/---
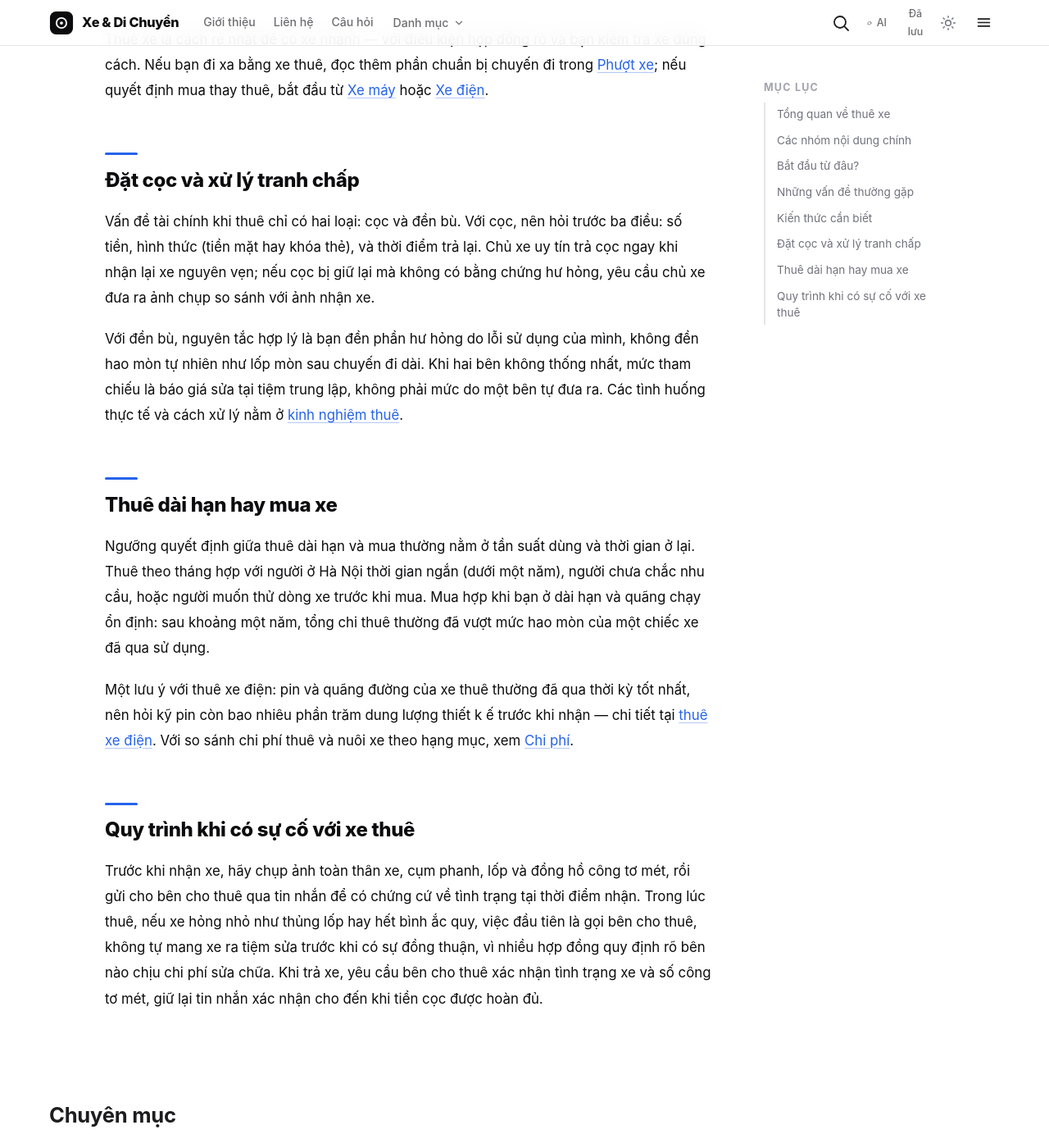
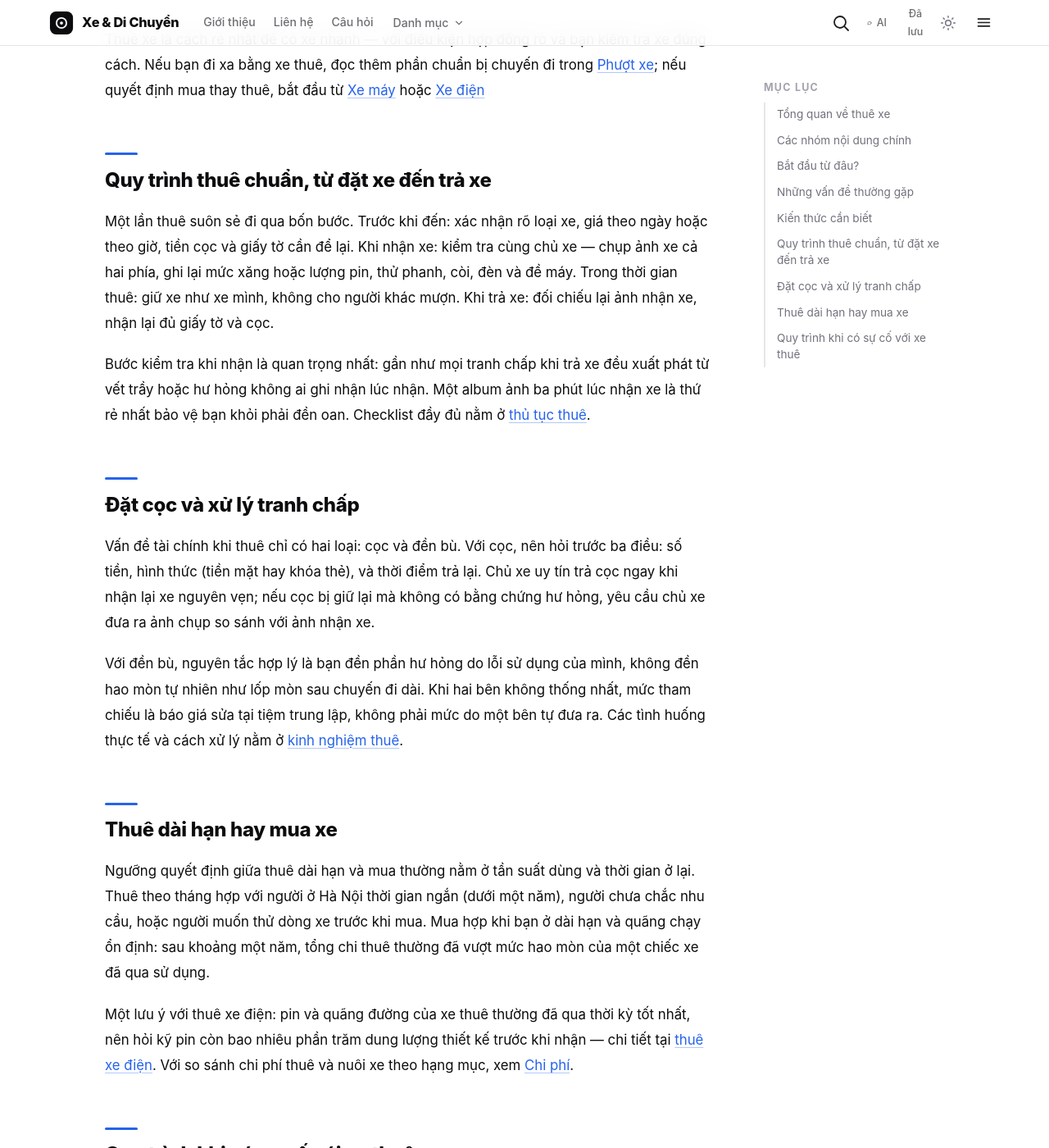
Before and after one commit to codeappweb/lab, a Jekyll site: the page built from danh-muc/thue-xe.md, in a window 1280 px wide and 1400 px high, scrolled down 3294 px. Shown: the whole window at 82% size. Built offline with Jekyll 4.4.1, drawn with Linux system fonts in a browser that asks for light colours; some of the changed text lies outside the part shown.

Commit message:
fix(links): repair corrupted Liquid strings and broken markdown links in thue-xe category page (1/3). Corruptions verified via git patch ground truth; link targets verified to exist.

```diff
--- a/danh-muc/thue-xe.md
+++ b/danh-muc/thue-xe.md
@@ -19,9 +19,7 @@
 
 ## Các nhóm nội dung chính
 
-**[Thuê xe máy]({{ '/danh-muc/thue-xe/thue-xe-may/' | relative_url }})** là nhóm phổ biến nhất: thủ tục (CMND/CCCD hoặ
-c passport, GPLX nếu y
-êu cầu), cọc thường theo giá trị xe, và cách chọn giữa xe số cũ bền với xe ga mới hơn nhưng cọc cao.
+**[Thuê xe máy]({{ '/danh-muc/thue-xe/thue-xe-may/' | relative_url }})** là nhóm phổ biến nhất: thủ tục (CMND/CCCD hoặc passport, GPLX nếu yêu cầu), cọc thường theo giá trị xe, và cách chọn giữa xe số cũ bền với xe ga mới hơn nhưng cọc cao.
 
 **[Thuê xe điện]({{ '/danh-muc/thue-xe/thue-xe-dien/' | relative_url }})** đang mở rộng nhanh: rẻ hơn xe xăng, hợp quãng đường trong thành phố, nhưng cần hỏi rõ quãng đường thực của xe và có được sạc tại chỗ thuê không — với xe pin chai, quảng cáo và thực tế cách nhau xa.
 
@@ -41,10 +39,8 @@
 
 - **Bạn du lịch Hà Nội vài ngày** — đọc Thủ tục thuê trước (chuẩn bị giấy tờ), rồi Thuê ngắn hạn để tính ngày thuê rẻ nhất. Xe đạp hợp phố cổ, xe máy hợp lộ trình xa hơn.
 - **Bạn cần xe đi làm 1–3 tháng** — Thuê dài hạn, chú ý điều khoản bảo dưỡng trong hợp đồng.
-- **Bạn cân nhắc mua xe điện** — t
-huê loại định mua 1–2 tuần, trải nghiệm thật vẫn hơn mọi bài đánh giá.
-- **Bạn không có GPLX** — đọc phần giấy tờ trong Thủ tục thuê và ranh giới [xe 50cc/xe đạp điện]({{ '/danh-muc
-/phap-ly/bang-lai/' | relative_url }}) để biết loại xe nào được phép đi.
+- **Bạn cân nhắc mua xe điện** — thuê loại định mua 1–2 tuần, trải nghiệm thật vẫn hơn mọi bài đánh giá.
+- **Bạn không có GPLX** — đọc phần giấy tờ trong Thủ tục thuê và ranh giới [xe 50cc/xe đạp điện]({{ '/danh-muc/phap-ly/bang-lai/' | relative_url }}) để biết loại xe nào được phép đi.
 
 ## Những vấn đề thường gặp
 
@@ -64,15 +60,13 @@
 
 ---
 
-Thuê xe là cách rẻ nhất để có xe nhanh — với điều kiện hợp đồng rõ và bạn kiểm tra xe đúng cách. Nếu bạn đi xa bằng xe thuê, đọc thêm phần chuẩn bị chuyến đi trong [Phượt xe]({{ '/danh-muc/phuot-xe/chuan-bi-phuot/' | relative_url }}); nếu quyết định mua thay thuê, bắt đầu từ [Xe máy]({{ '/danh-muc/xe-may/' | relative_url }}) hoặc [Xe điện]({{ '/danh-muc/xe-dien/
+Thuê xe là cách rẻ nhất để có xe nhanh — với điều kiện hợp đồng rõ và bạn kiểm tra xe đúng cách. Nếu bạn đi xa bằng xe thuê, đọc thêm phần chuẩn bị chuyến đi trong [Phượt xe]({{ '/danh-muc/phuot-xe/chuan-bi-phuot/' | relative_url }}); nếu quyết định mua thay thuê, bắt đầu từ [Xe máy]({{ '/danh-muc/xe-may/' | relative_url }}) hoặc [Xe điện]({{ '/danh-muc/xe-dien/' | relative_url }})
 
-## Quy trình thuê chuẩn, từ đặt xe đ
-ến trả xe
+## Quy trình thuê chuẩn, từ đặt xe đến trả xe
 
-Một lần thuê suôn sẻ đi qua bốn bước. Trước khi đến: xác nhận rõ loại xe, giá theo ngày hoặc theo giờ, tiền cọc và giấy tờ cần để lại. Khi nhận xe: kiểm tra cùng chủ xe — chụp ảnh xe cả hai phía, ghi lại mức xăng hoặc lượng pin, thử pha
-nh, còi, đèn và đề máy. Trong thời gian thuê: giữ xe như xe mình, không cho người khác mượn. Khi trả xe: đối chiếu lại ảnh nhận xe, nhận lại đủ giấy tờ và cọc.
+Một lần thuê suôn sẻ đi qua bốn bước. Trước khi đến: xác nhận rõ loại xe, giá theo ngày hoặc theo giờ, tiền cọc và giấy tờ cần để lại. Khi nhận xe: kiểm tra cùng chủ xe — chụp ảnh xe cả hai phía, ghi lại mức xăng hoặc lượng pin, thử phanh, còi, đèn và đề máy. Trong thời gian thuê: giữ xe như xe mình, không cho người khác mượn. Khi trả xe: đối chiếu lại ảnh nhận xe, nhận lại đủ giấy tờ và cọc.
 
-Bước kiểm tra khi nhận là quan trọng nhất: gần như mọi tranh chấp khi trả xe đều xuất phát từ vết trầy hoặc hư hỏng không ai ghi nhận lúc nhận. Một album ảnh ba phút lúc nhận xe là thứ rẻ nhất bảo vệ bạn khỏi phải đền oan. Checklist đầy đủ nằm ở [thủ tục thuê](/danh-muc/thue-xe/thu-tuc-thue/' | relative_url }}).
+Bước kiểm tra khi nhận là quan trọng nhất: gần như mọi tranh chấp khi trả xe đều xuất phát từ vết trầy hoặc hư hỏng không ai ghi nhận lúc nhận. Một album ảnh ba phút lúc nhận xe là thứ rẻ nhất bảo vệ bạn khỏi phải đền oan. Checklist đầy đủ nằm ở [thủ tục thuê]({{ '/danh-muc/thue-xe/thu-tuc-thue/' | relative_url }}).
 
 ## Đặt cọc và xử lý tranh chấp
 
@@ -84,8 +78,7 @@
 
 Ngưỡng quyết định giữa thuê dài hạn và mua thường nằm ở tần suất dùng và thời gian ở lại. Thuê theo tháng hợp với người ở Hà Nội thời gian ngắn (dưới một năm), người chưa chắc nhu cầu, hoặc người muốn thử dòng xe trước khi mua. Mua hợp khi bạn ở dài hạn và quãng chạy ổn định: sau khoảng một năm, tổng chi thuê thường đã vượt mức hao mòn của một chiếc xe đã qua sử dụng.
 
-Một lưu ý với thuê xe điện: pin và quãng đường của xe thuê thường đã qua thời kỳ tốt nhất, nên hỏi kỹ pin còn bao nhiêu phần trăm dung lượng thiết k
-ế trước khi nhận — chi tiết tại [thuê xe điện]({{ '/danh-muc/thue-xe/thue-xe-dien/' | relative_url }}). Với so sánh chi phí thuê và nuôi xe theo hạng mục, xem [Chi phí]({{ '/danh-muc/chi-phi/nuoi-xe/' | relative_url }}).
+Một lưu ý với thuê xe điện: pin và quãng đường của xe thuê thường đã qua thời kỳ tốt nhất, nên hỏi kỹ pin còn bao nhiêu phần trăm dung lượng thiết kế trước khi nhận — chi tiết tại [thuê xe điện]({{ '/danh-muc/thue-xe/thue-xe-dien/' | relative_url }}). Với so sánh chi phí thuê và nuôi xe theo hạng mục, xem [Chi phí]({{ '/danh-muc/chi-phi/nuoi-xe/' | relative_url }}).
 
 ## Quy trình khi có sự cố với xe thuê
 
```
\---
Report each line of the data that includes the string "nhiêu".

-Một lưu ý với thuê xe điện: pin và quãng đường của xe thuê thường đã qua thời kỳ tốt nhất, nên hỏi kỹ pin còn bao nhiêu phần trăm dung lượng thiết k
+Một lưu ý với thuê xe điện: pin và quãng đường của xe thuê thường đã qua thời kỳ tốt nhất, nên hỏi kỹ pin còn bao nhiêu phần trăm dung lượng thiết kế trước khi nhận — chi tiết tại [thuê xe điện]({{ '/danh-muc/thue-xe/thue-xe-dien/' | relative_url }}). Với so sánh chi phí thuê và nuôi xe theo hạng mục, xem [Chi phí]({{ '/danh-muc/chi-phi/nuoi-xe/' | relative_url }}).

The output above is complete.